I’m often fascinated by the number of Judoka who complain about BJJ rules - and the number of BJJ’er who complain about Judo rules…

Judoka: BJJ doesn’t give enough points to effective throws and/or takedowns.

BJJ’ers: Judo doesn’t allow enough time on the mat for an effective ground game.

But as I see it, Chess has entirely forgotten the use of a .45 in settling the winner of the game. (Yeah, I think I saw a few of you raise your eyebrows at that comment!) Rules define what sport, game, activity you’re engaged in. Take the rules of Judo… make a few judicious changes, and what do you have? BJJ, of course. And visa versa.

There’s enough problems with the rules without trying to match them to what other sports are using. Judoka should be concerned with the rules of Judo, not BJJ; and likewise with BJJ’ers.

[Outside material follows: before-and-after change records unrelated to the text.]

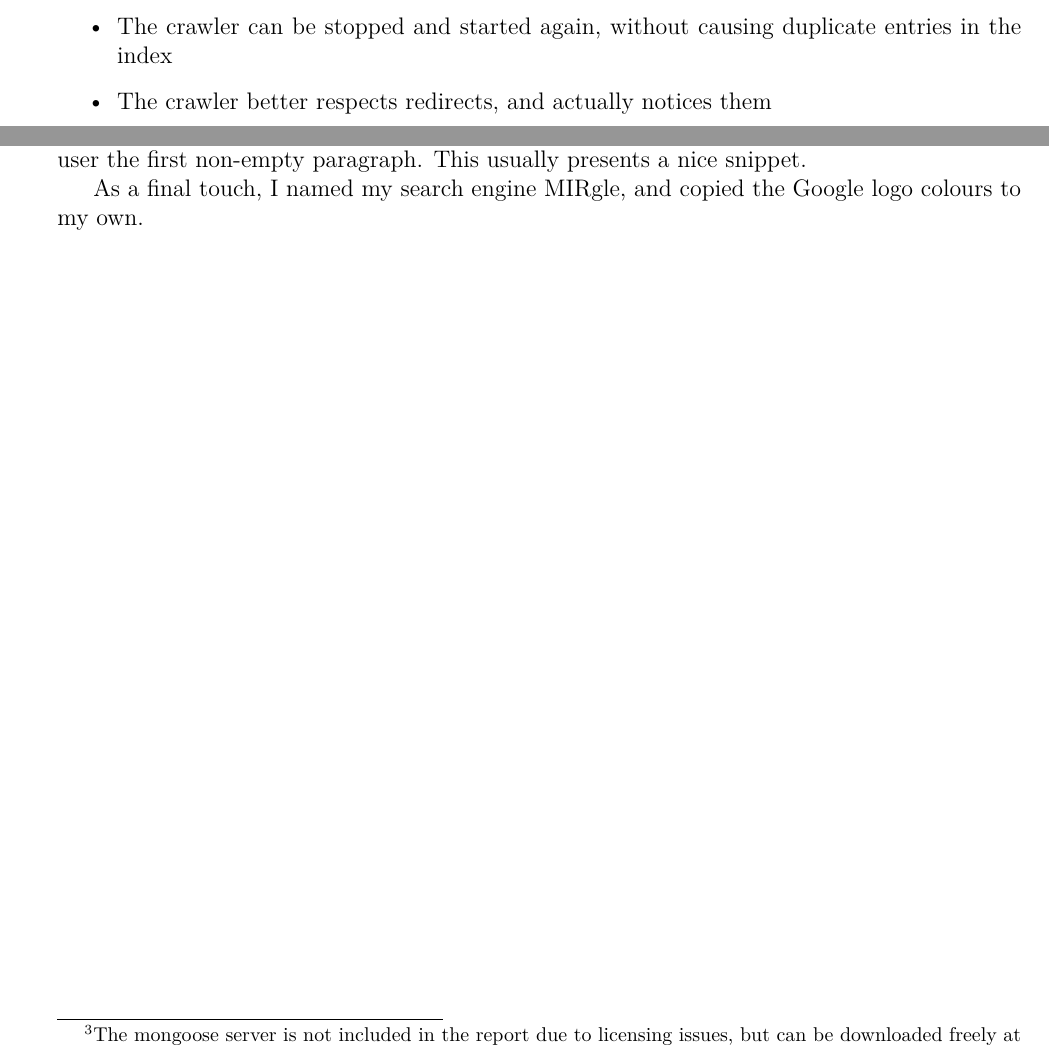
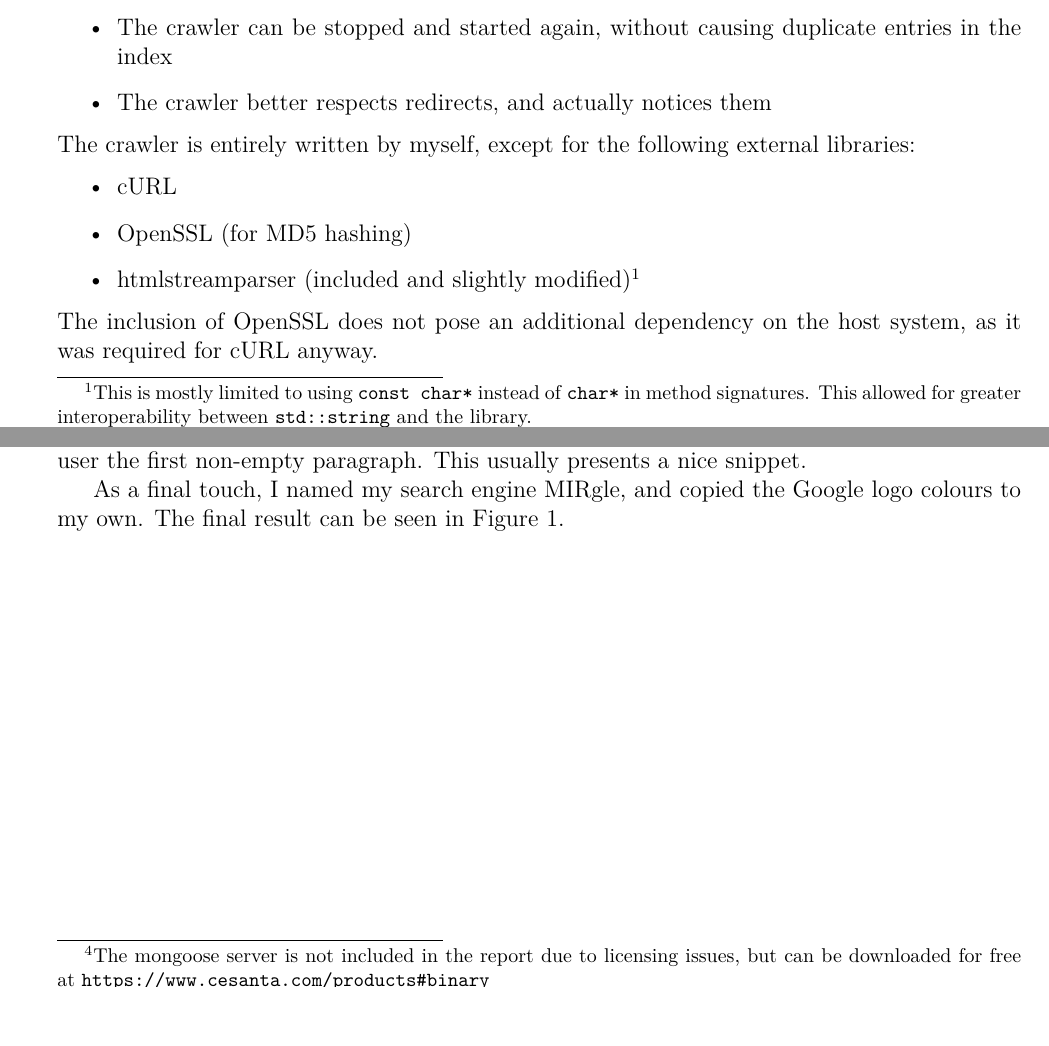
Before and after one commit to bertptrs/uni-mir, a LaTeX problem sheet (Homework4/Journal.tex): two parts of pages 1 and 3 of 3 before the commit and two parts of pages 1 and 3 of 4 after it, joined at a grey line, cut so that both start at the same text. Compiled offline with XeLaTeX.

Commit message:
Finish report.

```diff
--- a/Homework4/Journal.tex
+++ b/Homework4/Journal.tex
@@ -34,6 +34,13 @@ I chose to do the medium difficulty exercise. To prepare, I recoded my current c
 	\item The crawler can be stopped and started again, without causing duplicate entries in the index
 	\item The crawler better respects redirects, and actually notices them
 \end{itemize}
+The crawler is entirely written by myself, except for the following external libraries:
+\begin{itemize}
+	\item cURL
+	\item OpenSSL (for MD5 hashing)
+	\item htmlstreamparser (included and slightly modified)\footnote{This is mostly limited to using \texttt{const char*} instead of \texttt{char*} in method signatures. This allowed for greater interoperability between \texttt{std::string} and the library.}
+\end{itemize}
+The inclusion of OpenSSL does not pose an additional dependency on the host system, as it was required for cURL anyway.
 
 \subsection{Building the programs}
 
@@ -85,10 +92,10 @@ After this, the results are sorted by relevance (descendingly) and printed to th
 
 \subsection{Using the web interface}
 
-The web interface is located in \texttt{index.php}. It needs a simple webserver to host it. I used the PHP builtin webserver, available from PHP 5.4 onward, but on university computers the mongoose server suffices.\footnote{The mongoose server is not included in the report due to licensing issues, but can be downloaded freely at \url{https://www.cesanta.com/products\#binary}}
+The web interface is located in \texttt{index.php}. It needs a simple webserver to host it. I used the PHP builtin webserver, available from PHP 5.4 onward, but on university computers the mongoose server suffices.\footnote{The mongoose server is not included in the report due to licensing issues, but can be downloaded for free at \url{https://www.cesanta.com/products\#binary}}.\footnote{If possible, I recommend using the PHP builtin webserver, as Mongoose appears to have some issues with non-ascii characters.}
 
 It takes a query from the URL (or the form) and writes it to \texttt{query.txt}, and then calls the \texttt{webquery} program.
 
 To present a nice result to the user, I parse the original document as HTML, and show the user the first non-empty paragraph. This usually presents a nice snippet.
 
-As a final touch, I named my search engine MIRgle, and copied the Google logo colours to my own.
+As a final touch, I named my search engine MIRgle, and copied the Google logo colours to my own. The final result can be seen in \autoref{fig:mirgle}.
```
Also changed, not shown: Homework4/screenshot.png (added), Homework4/Journal.tex (6 more changed lines).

BJJ’ers can do very well in Judo tournaments - if they learn Judo. Ditto with Judoka who wish to learn BJJ to enter BJJ tournaments. But don’t give excuses for not winning a BJJ tournament if you’re a Judoka with superb throwing skills, and a so-so ground game.

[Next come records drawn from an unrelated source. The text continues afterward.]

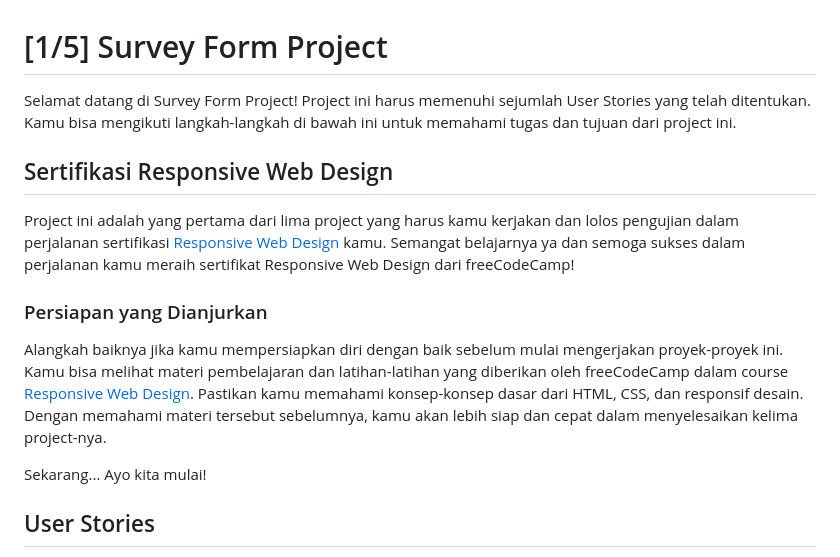
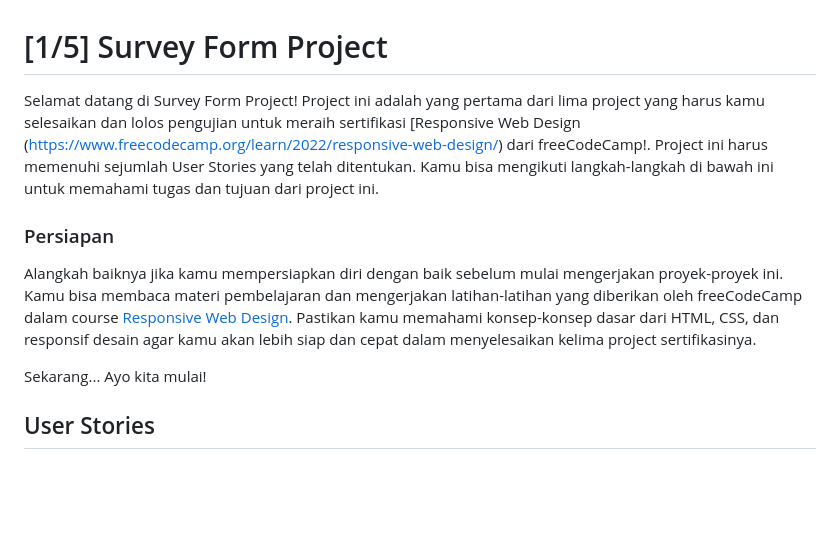
Before and after one commit to dipintoo/freeCodeCamp_Survey-Form, a Markdown page: README.md, the part around the change. Rendered like a GitHub page; blank space fills up the shorter version.

```diff
--- a/README.md
+++ b/README.md
@@ -1,14 +1,11 @@
 # [1/5] Survey Form Project
 
-Selamat datang di Survey Form Project! Project ini harus memenuhi sejumlah User Stories yang telah ditentukan. Kamu bisa mengikuti langkah-langkah di bawah ini untuk memahami tugas dan tujuan dari project ini.
+Selamat datang di Survey Form Project!
+Project ini adalah yang pertama dari lima project yang harus kamu selesaikan dan lolos pengujian untuk meraih sertifikasi [Responsive Web Design (https://www.freecodecamp.org/learn/2022/responsive-web-design/) dari freeCodeCamp!. Project ini harus memenuhi sejumlah User Stories yang telah ditentukan. Kamu bisa mengikuti langkah-langkah di bawah ini untuk memahami tugas dan tujuan dari project ini.
 
-## Sertifikasi Responsive Web Design
+### Persiapan
 
-Project ini adalah yang pertama dari lima project yang harus kamu kerjakan dan lolos pengujian dalam perjalanan sertifikasi [Responsive Web Design](https://www.freecodecamp.org/learn/2022/responsive-web-design/) kamu. Semangat belajarnya ya dan semoga sukses dalam perjalanan kamu meraih sertifikat Responsive Web Design dari freeCodeCamp!
-
-### Persiapan yang Dianjurkan
-
-Alangkah baiknya jika kamu mempersiapkan diri dengan baik sebelum mulai mengerjakan proyek-proyek ini. Kamu bisa melihat materi pembelajaran dan latihan-latihan yang diberikan oleh freeCodeCamp dalam course [Responsive Web Design](https://www.freecodecamp.org/learn/2022/responsive-web-design/). Pastikan kamu memahami konsep-konsep dasar dari HTML, CSS, dan responsif desain. Dengan memahami materi tersebut sebelumnya, kamu akan lebih siap dan cepat dalam menyelesaikan kelima project-nya.
+Alangkah baiknya jika kamu mempersiapkan diri dengan baik sebelum mulai mengerjakan proyek-proyek ini. Kamu bisa membaca materi pembelajaran dan mengerjakan latihan-latihan yang diberikan oleh freeCodeCamp dalam course [Responsive Web Design](https://www.freecodecamp.org/learn/2022/responsive-web-design/). Pastikan kamu memahami konsep-konsep dasar dari HTML, CSS, dan responsif desain agar kamu akan lebih siap dan cepat dalam menyelesaikan kelima project sertifikasinya.
 
 Sekarang... Ayo kita mulai!
 
```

The rules of Judo have evolved in ways that aren’t entirely perfect, although I grant that no matter what set of rules you use, you’re bound to disappoint someone. How many people realize that Judo used to use a ‘best out of three’ Ippons in competition? And think about this for a moment, do you think you’d improve the attacking aspects of Judo should we re-adopt such a rule? Judoka wouldn’t be afraid of using Yoko Guruma as a counter-attack anymore - and would be willing to take more risk with attacking. Think too, of the spectator response - you’d have far more exciting matches… instead of the tremendously defensive matches, you’d have exciting and active attack, with beautiful throws.

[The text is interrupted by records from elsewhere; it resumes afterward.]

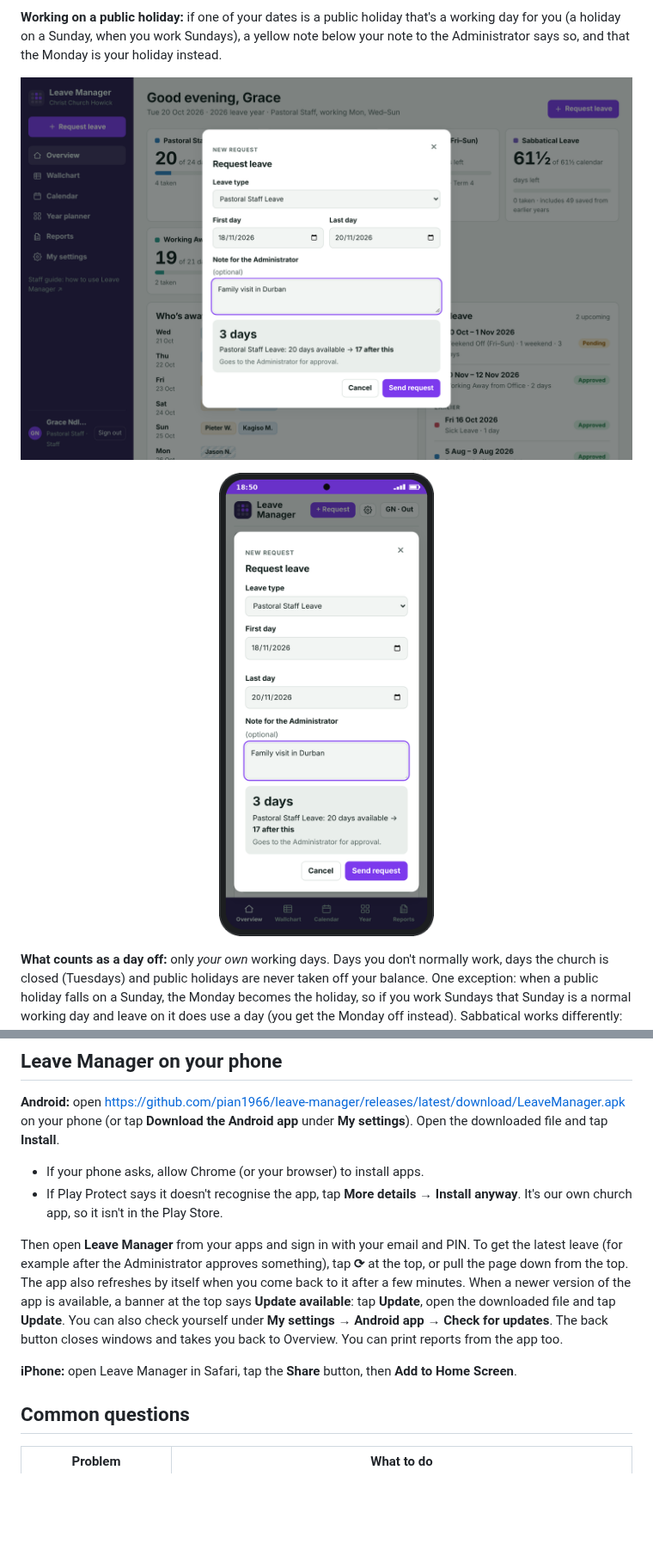
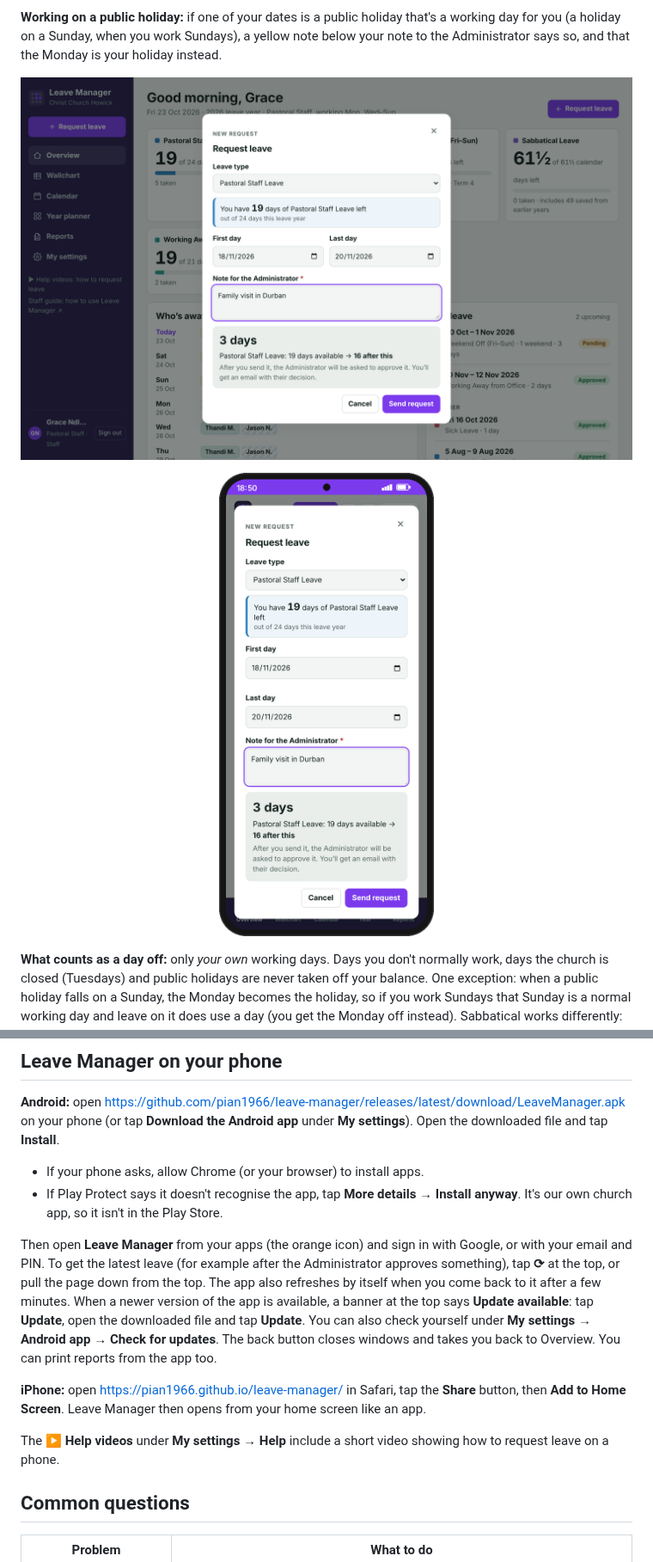
Before and after one commit to pian1966/leave-manager, a Markdown page: STAFF-GUIDE.md, 2 parts joined by grey strips. Shown at 86% size. Drawn GitHub-style; pictures changed too: docs/images/d-request.png, docs/images/m-request.png; blank space fills up the shorter version.

```diff
--- a/STAFF-GUIDE.md
+++ b/STAFF-GUIDE.md
@@ -195,9 +195,11 @@ Appearance and Start page are remembered on the device you set them on, so you c
 - If your phone asks, allow Chrome (or your browser) to install apps.
 - If Play Protect says it doesn't recognise the app, tap **More details → Install anyway**. It's our own church app, so it isn't in the Play Store.
 
-Then open **Leave Manager** from your apps and sign in with your email and PIN. To get the latest leave (for example after the Administrator approves something), tap **⟳** at the top, or pull the page down from the top. The app also refreshes by itself when you come back to it after a few minutes. When a newer version of the app is available, a banner at the top says **Update available**: tap **Update**, open the downloaded file and tap **Update**. You can also check yourself under **My settings → Android app → Check for updates**. The back button closes windows and takes you back to Overview. You can print reports from the app too.
+Then open **Leave Manager** from your apps (the orange icon) and sign in with Google, or with your email and PIN. To get the latest leave (for example after the Administrator approves something), tap **⟳** at the top, or pull the page down from the top. The app also refreshes by itself when you come back to it after a few minutes. When a newer version of the app is available, a banner at the top says **Update available**: tap **Update**, open the downloaded file and tap **Update**. You can also check yourself under **My settings → Android app → Check for updates**. The back button closes windows and takes you back to Overview. You can print reports from the app too.
 
-**iPhone:** open Leave Manager in Safari, tap the **Share** button, then **Add to Home Screen**.
+**iPhone:** open https://pian1966.github.io/leave-manager/ in Safari, tap the **Share** button, then **Add to Home Screen**. Leave Manager then opens from your home screen like an app.
+
+The **▶ Help videos** under **My settings → Help** include a short video showing how to request leave on a phone.
 
 ## Common questions
 
```
Also changed, not shown: ADMIN-GUIDE.md (+8 -2 lines), README.md (+7 -1 lines), docs/images/a-approval-warning.png.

Yoko Guruma is one beautiful throw (and one that illustrates underlying principles of Judo so perfectly!) that has virtually disappeared in competition because of the rules… for even if you do it perfectly, a referee who was out of position could call the score against you - and with a single Ippon being the measure of winning or defeat, this throw is simply too dangerous for Judoka who want to win to use…

Other changes in the rules that backfired was when ‘Kinsa’ (minor advantages) was moved from the referee’s mind, to the scoreboard. Judoka would note that they were winning by a koka, then merely try to ’sit’ on that score… so the next evolution in rules had to take place - ‘Non-combativity’ rules… which, of course, provoked Judoka into creating attacks that didn’t provide openings for counter-attacks… so we had to move to the next rule: ‘False Attacks’.

This whole sequence could have been avoided by moving Kinsa back where it belongs… in the referee’s mind. Penalty rules, too, have gotten to the point where many matches are decided not on good Judo - but on arbitrary penalties. Let Judo skills decide the winner - not our concept of what a match is supposed to look like.

But perhaps I merely long for the good ole days?